- ASSIGNMENT -
Among the records that follow, find each line holding the word "first" and copy it.

──────── RECORDS FOR THIS EXERCISE ────────

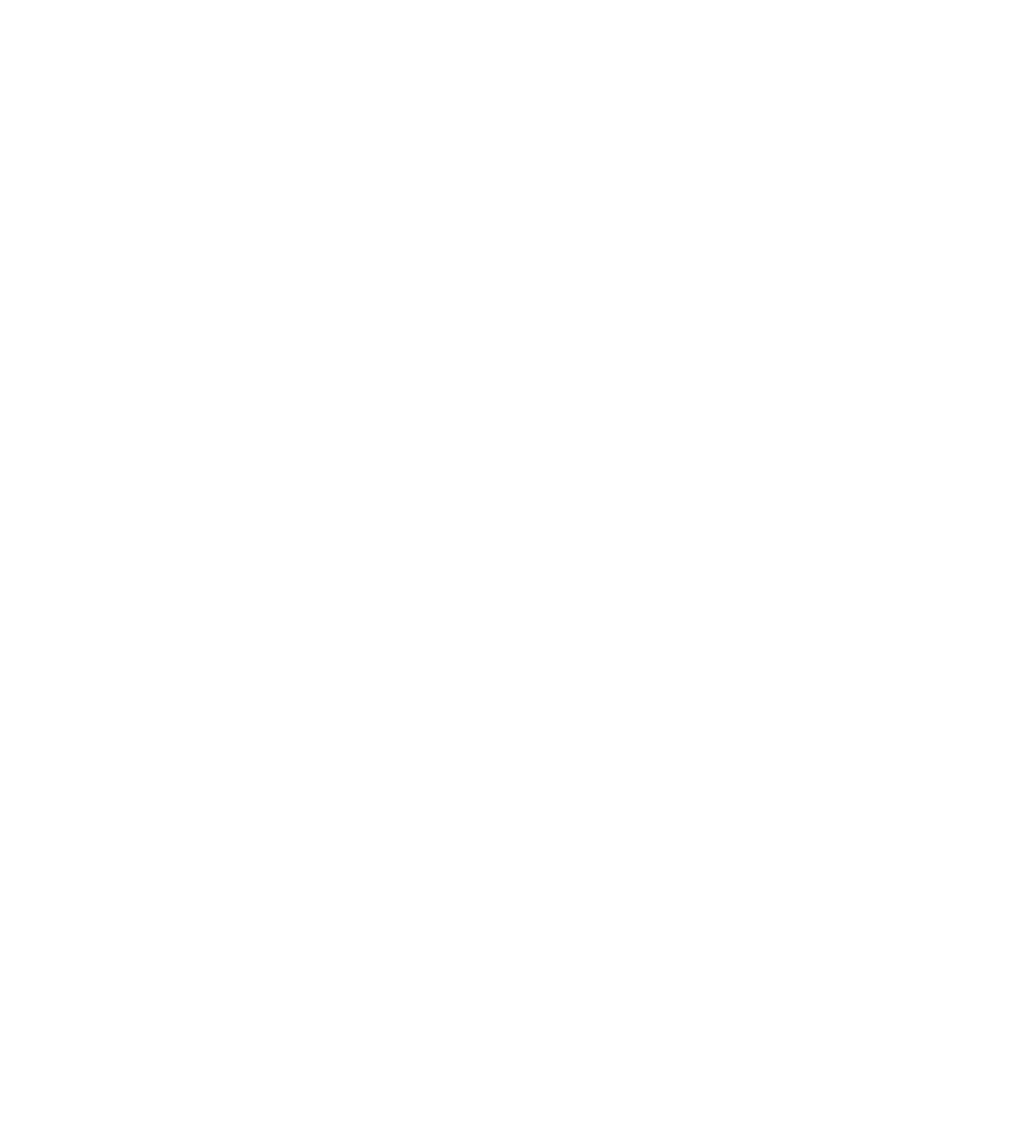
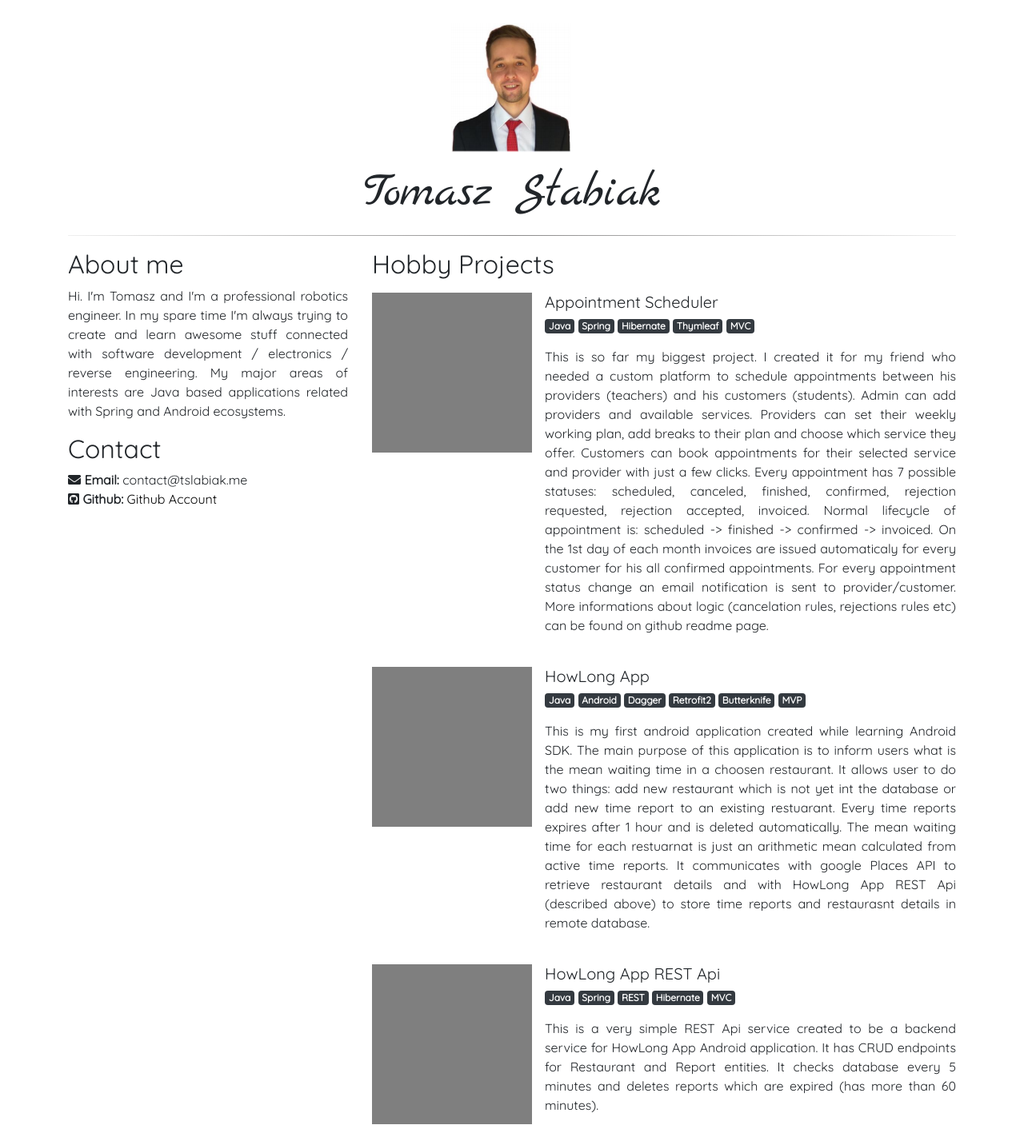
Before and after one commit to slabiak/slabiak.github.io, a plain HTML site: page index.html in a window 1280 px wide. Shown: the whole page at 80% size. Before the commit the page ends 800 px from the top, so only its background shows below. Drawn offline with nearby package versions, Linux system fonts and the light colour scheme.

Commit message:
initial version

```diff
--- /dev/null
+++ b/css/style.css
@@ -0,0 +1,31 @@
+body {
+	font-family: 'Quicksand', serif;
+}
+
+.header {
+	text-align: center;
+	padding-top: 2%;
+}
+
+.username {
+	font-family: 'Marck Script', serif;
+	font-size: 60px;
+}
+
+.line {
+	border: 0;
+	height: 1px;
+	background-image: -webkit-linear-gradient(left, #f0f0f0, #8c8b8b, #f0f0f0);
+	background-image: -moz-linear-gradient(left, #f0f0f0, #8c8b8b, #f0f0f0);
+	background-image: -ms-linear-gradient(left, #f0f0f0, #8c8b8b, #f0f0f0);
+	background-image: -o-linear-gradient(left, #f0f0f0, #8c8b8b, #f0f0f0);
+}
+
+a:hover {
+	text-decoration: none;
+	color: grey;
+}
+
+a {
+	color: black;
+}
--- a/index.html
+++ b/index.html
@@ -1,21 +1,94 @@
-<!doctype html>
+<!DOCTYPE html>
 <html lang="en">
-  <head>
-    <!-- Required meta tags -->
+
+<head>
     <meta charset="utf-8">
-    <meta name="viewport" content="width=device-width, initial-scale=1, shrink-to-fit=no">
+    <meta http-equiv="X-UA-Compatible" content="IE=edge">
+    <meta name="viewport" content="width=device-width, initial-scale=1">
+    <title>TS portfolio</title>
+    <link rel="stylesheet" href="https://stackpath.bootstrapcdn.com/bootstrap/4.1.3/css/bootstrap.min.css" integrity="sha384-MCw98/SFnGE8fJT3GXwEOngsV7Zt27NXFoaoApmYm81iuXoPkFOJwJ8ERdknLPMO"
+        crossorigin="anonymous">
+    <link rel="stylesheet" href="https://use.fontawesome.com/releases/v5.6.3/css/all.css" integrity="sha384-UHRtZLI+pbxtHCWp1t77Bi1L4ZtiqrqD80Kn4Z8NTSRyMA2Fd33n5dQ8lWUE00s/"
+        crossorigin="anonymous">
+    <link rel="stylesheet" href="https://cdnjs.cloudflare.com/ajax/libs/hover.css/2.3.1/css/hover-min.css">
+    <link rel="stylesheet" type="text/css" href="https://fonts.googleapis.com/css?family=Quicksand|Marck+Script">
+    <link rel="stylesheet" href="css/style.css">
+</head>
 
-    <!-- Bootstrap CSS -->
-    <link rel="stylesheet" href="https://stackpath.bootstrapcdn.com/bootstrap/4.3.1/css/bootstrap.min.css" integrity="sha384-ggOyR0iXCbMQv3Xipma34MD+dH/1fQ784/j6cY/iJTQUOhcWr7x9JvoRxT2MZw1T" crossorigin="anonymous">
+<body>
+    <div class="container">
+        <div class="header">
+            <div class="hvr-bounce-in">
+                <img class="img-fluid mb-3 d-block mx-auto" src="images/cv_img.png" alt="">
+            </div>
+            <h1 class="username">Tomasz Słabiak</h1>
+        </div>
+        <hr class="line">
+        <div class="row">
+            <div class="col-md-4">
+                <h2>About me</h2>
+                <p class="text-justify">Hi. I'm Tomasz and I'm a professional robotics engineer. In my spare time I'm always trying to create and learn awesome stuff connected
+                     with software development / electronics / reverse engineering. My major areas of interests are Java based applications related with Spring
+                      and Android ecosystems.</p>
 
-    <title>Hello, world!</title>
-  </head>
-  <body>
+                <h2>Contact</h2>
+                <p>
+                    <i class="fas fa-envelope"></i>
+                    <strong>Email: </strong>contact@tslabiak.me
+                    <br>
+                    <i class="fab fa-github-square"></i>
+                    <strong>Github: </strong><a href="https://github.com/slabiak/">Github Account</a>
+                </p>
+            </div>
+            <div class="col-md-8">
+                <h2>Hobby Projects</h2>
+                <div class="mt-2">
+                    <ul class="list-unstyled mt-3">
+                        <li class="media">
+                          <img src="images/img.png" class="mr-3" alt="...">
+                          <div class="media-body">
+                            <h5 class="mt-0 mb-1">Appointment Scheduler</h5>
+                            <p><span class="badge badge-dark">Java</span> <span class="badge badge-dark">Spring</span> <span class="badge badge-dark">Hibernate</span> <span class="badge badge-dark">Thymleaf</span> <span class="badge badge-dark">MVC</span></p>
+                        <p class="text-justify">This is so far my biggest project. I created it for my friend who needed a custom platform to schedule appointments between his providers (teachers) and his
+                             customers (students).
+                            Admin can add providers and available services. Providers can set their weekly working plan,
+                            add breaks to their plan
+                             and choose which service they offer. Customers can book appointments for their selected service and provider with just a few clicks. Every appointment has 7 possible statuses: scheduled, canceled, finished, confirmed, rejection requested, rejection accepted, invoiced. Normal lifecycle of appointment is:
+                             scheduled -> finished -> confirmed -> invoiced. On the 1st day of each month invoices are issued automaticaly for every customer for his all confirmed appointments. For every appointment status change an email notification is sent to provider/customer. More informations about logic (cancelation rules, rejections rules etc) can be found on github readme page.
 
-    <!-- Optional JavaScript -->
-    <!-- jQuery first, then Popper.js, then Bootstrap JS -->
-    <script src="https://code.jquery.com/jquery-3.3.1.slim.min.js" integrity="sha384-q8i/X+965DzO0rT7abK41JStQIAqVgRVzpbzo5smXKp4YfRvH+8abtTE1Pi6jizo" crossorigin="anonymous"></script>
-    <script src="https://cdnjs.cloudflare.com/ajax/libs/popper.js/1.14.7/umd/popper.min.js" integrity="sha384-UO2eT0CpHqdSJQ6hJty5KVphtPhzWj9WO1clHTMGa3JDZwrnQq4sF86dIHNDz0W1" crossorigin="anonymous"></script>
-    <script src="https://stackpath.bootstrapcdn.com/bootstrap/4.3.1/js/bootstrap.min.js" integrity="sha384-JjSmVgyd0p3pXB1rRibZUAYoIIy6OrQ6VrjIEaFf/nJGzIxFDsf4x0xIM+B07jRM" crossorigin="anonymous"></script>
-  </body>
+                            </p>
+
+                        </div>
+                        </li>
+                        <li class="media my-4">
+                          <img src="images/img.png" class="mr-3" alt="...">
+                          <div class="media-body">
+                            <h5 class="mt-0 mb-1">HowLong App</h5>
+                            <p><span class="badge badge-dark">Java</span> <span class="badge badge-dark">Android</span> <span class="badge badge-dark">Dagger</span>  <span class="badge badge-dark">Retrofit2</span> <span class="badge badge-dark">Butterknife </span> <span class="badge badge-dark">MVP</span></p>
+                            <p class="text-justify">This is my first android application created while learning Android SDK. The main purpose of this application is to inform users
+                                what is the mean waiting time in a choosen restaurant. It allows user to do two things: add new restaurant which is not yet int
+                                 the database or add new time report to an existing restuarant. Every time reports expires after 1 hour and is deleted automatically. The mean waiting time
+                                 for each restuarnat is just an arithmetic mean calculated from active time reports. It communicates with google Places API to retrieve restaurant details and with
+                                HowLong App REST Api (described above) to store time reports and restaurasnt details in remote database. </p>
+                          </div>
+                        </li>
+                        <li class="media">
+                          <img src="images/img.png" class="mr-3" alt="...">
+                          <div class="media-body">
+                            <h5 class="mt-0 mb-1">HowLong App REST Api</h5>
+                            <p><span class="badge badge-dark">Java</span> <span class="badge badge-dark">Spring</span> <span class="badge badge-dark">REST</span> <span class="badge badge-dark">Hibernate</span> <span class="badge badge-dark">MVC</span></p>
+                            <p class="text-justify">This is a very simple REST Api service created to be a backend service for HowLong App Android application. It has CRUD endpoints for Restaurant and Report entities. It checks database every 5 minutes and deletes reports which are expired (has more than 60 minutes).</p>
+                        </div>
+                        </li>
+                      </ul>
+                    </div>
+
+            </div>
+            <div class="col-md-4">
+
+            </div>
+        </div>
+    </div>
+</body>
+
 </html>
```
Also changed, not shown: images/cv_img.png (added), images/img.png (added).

────────

- EXERCISE SOLUTION -
-    <!-- jQuery first, then Popper.js, then Bootstrap JS -->
+                            <p class="text-justify">This is my first android application created while learning Android SDK. The main purpose of this application is to inform users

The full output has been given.